What you are asked to do
Nothing in the records should change; write them all out again.

↓↓↓

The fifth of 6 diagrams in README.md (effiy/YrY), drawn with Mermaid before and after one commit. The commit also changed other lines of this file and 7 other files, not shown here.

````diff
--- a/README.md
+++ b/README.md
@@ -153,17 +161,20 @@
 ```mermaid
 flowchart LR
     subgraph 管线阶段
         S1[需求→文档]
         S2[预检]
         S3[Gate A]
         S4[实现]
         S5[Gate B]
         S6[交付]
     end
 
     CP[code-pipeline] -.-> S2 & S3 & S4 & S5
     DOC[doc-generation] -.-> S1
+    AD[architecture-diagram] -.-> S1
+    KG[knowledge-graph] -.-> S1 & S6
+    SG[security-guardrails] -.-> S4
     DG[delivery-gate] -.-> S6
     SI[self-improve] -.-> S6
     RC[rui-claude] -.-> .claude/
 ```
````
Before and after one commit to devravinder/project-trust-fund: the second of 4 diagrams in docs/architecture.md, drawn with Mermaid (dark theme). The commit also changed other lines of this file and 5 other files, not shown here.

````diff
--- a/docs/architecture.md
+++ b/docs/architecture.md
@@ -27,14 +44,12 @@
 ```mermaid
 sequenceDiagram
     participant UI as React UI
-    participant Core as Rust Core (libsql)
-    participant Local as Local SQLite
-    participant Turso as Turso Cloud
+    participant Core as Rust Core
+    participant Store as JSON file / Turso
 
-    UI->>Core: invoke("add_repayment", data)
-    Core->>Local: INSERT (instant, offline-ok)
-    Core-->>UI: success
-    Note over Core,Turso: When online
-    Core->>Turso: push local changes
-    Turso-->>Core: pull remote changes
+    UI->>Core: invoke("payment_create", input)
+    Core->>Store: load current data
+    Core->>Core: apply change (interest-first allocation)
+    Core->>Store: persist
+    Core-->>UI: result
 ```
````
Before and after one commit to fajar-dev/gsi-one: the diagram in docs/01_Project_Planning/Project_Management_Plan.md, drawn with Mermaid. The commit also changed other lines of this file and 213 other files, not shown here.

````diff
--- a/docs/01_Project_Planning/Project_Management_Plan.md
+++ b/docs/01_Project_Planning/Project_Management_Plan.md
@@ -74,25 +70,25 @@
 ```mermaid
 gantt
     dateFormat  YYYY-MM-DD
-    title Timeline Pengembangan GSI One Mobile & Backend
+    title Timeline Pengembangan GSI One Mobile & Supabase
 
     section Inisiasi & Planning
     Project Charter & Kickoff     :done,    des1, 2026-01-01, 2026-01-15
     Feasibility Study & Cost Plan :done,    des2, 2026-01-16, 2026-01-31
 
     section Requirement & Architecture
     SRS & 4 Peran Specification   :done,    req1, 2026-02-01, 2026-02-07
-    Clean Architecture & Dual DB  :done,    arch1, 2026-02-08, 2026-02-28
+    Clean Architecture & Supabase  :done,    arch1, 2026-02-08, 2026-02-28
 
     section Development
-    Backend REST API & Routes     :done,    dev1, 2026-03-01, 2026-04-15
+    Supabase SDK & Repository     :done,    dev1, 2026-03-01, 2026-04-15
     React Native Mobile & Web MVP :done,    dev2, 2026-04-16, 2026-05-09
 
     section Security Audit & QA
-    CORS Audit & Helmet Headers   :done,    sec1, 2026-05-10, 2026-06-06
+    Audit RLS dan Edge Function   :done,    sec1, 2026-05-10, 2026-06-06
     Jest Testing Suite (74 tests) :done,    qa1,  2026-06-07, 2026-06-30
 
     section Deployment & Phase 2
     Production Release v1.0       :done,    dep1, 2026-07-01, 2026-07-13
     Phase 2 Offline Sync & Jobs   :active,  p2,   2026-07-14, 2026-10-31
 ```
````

↑↑↑

Task response
The fifth of 6 diagrams in README.md (effiy/YrY), drawn with Mermaid before and after one commit. The commit also changed other lines of this file and 7 other files, not shown here.

````diff
--- a/README.md
+++ b/README.md
@@ -153,17 +161,20 @@
 ```mermaid
 flowchart LR
     subgraph 管线阶段
         S1[需求→文档]
         S2[预检]
         S3[Gate A]
         S4[实现]
         S5[Gate B]
         S6[交付]
     end
 
     CP[code-pipeline] -.-> S2 & S3 & S4 & S5
     DOC[doc-generation] -.-> S1
+    AD[architecture-diagram] -.-> S1
+    KG[knowledge-graph] -.-> S1 & S6
+    SG[security-guardrails] -.-> S4
     DG[delivery-gate] -.-> S6
     SI[self-improve] -.-> S6
     RC[rui-claude] -.-> .claude/
 ```
````
Before and after one commit to devravinder/project-trust-fund: the second of 4 diagrams in docs/architecture.md, drawn with Mermaid (dark theme). The commit also changed other lines of this file and 5 other files, not shown here.

````diff
--- a/docs/architecture.md
+++ b/docs/architecture.md
@@ -27,14 +44,12 @@
 ```mermaid
 sequenceDiagram
     participant UI as React UI
-    participant Core as Rust Core (libsql)
-    participant Local as Local SQLite
-    participant Turso as Turso Cloud
+    participant Core as Rust Core
+    participant Store as JSON file / Turso
 
-    UI->>Core: invoke("add_repayment", data)
-    Core->>Local: INSERT (instant, offline-ok)
-    Core-->>UI: success
-    Note over Core,Turso: When online
-    Core->>Turso: push local changes
-    Turso-->>Core: pull remote changes
+    UI->>Core: invoke("payment_create", input)
+    Core->>Store: load current data
+    Core->>Core: apply change (interest-first allocation)
+    Core->>Store: persist
+    Core-->>UI: result
 ```
````
Before and after one commit to fajar-dev/gsi-one: the diagram in docs/01_Project_Planning/Project_Management_Plan.md, drawn with Mermaid. The commit also changed other lines of this file and 213 other files, not shown here.

````diff
--- a/docs/01_Project_Planning/Project_Management_Plan.md
+++ b/docs/01_Project_Planning/Project_Management_Plan.md
@@ -74,25 +70,25 @@
 ```mermaid
 gantt
     dateFormat  YYYY-MM-DD
-    title Timeline Pengembangan GSI One Mobile & Backend
+    title Timeline Pengembangan GSI One Mobile & Supabase
 
     section Inisiasi & Planning
     Project Charter & Kickoff     :done,    des1, 2026-01-01, 2026-01-15
     Feasibility Study & Cost Plan :done,    des2, 2026-01-16, 2026-01-31
 
     section Requirement & Architecture
     SRS & 4 Peran Specification   :done,    req1, 2026-02-01, 2026-02-07
-    Clean Architecture & Dual DB  :done,    arch1, 2026-02-08, 2026-02-28
+    Clean Architecture & Supabase  :done,    arch1, 2026-02-08, 2026-02-28
 
     section Development
-    Backend REST API & Routes     :done,    dev1, 2026-03-01, 2026-04-15
+    Supabase SDK & Repository     :done,    dev1, 2026-03-01, 2026-04-15
     React Native Mobile & Web MVP :done,    dev2, 2026-04-16, 2026-05-09
 
     section Security Audit & QA
-    CORS Audit & Helmet Headers   :done,    sec1, 2026-05-10, 2026-06-06
+    Audit RLS dan Edge Function   :done,    sec1, 2026-05-10, 2026-06-06
     Jest Testing Suite (74 tests) :done,    qa1,  2026-06-07, 2026-06-30
 
     section Deployment & Phase 2
     Production Release v1.0       :done,    dep1, 2026-07-01, 2026-07-13
     Phase 2 Offline Sync & Jobs   :active,  p2,   2026-07-14, 2026-10-31
 ```
````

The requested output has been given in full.